Both Charles James and Tim Muris would bring some much-needed restraint to antitrust enforcement. Although both strongly believe in the need for antitrust laws, they understand that the ultimate beneficiary of antitrust enforcement must be the consumer. This balanced approach to competition policy is precisely what the nation needs after the past 8 years of overzealous regulatory intervention.

If Messrs. James and Muris are not approved, the Senate will endorse antitrust activism that works at the behest of rival corporate interests instead of consumers. Such a departure from antitrust law’s original intent could prove disastrous to the economy and cause great harm to consumers.

There is no area of American law enforcement more susceptible to caprice and personal ambition than antitrust law. The nebulous legal standards associated with federal antitrust enforcement and the imprecise application of evidence place an undue burden on the custodians of the rich legacy on antitrust policy. However, with appropriate respect for market processes like innovation and price flexibility, we believe that significant improvements can be made to antitrust enforcement. Charles James and Timothy Muris are capable men worthy of the public’s trust in this key area.

It is the hope of CSE’s 280,000 members and supporters that both Mr. James and Mr. Muris are confirmed in a timely manner.

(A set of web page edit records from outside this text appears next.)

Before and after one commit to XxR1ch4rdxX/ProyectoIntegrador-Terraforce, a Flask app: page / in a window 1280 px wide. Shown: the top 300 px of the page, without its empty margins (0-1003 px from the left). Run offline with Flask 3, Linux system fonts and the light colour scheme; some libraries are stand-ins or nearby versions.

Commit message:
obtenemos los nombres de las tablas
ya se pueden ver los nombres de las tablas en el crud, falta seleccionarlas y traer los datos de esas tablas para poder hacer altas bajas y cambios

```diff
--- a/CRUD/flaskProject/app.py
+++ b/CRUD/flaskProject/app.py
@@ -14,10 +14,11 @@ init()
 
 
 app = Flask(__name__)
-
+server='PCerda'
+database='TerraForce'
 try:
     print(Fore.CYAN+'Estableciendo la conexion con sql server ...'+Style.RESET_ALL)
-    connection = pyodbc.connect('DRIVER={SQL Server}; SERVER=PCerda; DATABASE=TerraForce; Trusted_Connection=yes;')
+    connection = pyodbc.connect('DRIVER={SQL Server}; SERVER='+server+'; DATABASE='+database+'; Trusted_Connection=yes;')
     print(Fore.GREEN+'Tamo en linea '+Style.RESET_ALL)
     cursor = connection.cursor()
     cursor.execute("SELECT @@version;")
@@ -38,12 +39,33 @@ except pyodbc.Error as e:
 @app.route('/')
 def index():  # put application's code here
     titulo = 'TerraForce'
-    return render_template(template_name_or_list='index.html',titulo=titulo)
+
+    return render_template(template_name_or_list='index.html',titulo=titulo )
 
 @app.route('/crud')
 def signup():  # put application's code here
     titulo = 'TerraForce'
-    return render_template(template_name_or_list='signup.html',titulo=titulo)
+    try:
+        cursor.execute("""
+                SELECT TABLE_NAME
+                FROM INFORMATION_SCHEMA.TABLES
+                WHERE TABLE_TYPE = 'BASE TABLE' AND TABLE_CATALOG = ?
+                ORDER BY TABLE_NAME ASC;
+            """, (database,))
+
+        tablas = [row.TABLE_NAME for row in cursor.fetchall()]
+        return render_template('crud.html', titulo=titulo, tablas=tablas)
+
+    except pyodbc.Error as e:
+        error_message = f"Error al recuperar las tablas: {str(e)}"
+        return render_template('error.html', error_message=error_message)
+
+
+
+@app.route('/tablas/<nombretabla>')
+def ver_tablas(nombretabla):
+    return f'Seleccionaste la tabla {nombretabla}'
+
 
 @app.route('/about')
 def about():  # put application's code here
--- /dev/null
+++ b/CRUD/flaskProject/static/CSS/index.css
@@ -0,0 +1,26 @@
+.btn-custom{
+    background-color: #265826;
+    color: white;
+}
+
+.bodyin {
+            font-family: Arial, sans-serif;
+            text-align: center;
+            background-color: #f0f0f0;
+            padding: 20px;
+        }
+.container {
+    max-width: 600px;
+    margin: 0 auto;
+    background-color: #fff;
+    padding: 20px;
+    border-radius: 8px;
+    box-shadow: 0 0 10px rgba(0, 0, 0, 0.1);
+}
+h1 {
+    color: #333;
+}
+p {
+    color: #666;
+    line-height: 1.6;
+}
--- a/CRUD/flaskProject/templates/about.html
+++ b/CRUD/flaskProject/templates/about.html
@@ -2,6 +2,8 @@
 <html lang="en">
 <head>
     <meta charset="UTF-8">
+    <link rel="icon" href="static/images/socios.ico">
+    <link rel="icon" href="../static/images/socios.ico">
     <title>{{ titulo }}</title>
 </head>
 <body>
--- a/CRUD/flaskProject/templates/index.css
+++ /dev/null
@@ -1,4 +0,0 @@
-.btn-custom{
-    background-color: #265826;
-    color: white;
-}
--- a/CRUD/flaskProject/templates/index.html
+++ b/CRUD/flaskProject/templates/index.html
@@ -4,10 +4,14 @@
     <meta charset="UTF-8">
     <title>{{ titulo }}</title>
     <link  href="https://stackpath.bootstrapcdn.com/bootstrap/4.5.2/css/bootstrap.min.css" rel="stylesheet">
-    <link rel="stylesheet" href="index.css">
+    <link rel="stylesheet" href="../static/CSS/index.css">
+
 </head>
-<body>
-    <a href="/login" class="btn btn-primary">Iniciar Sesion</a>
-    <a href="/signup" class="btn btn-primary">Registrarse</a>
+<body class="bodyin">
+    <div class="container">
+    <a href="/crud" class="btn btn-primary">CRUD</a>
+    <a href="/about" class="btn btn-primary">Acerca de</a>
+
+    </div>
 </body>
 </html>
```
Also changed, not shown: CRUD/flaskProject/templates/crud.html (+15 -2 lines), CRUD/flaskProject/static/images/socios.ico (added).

Erick R. Gustafson

Director, The Center for Consumer Choice

Citizens for a Sound Economy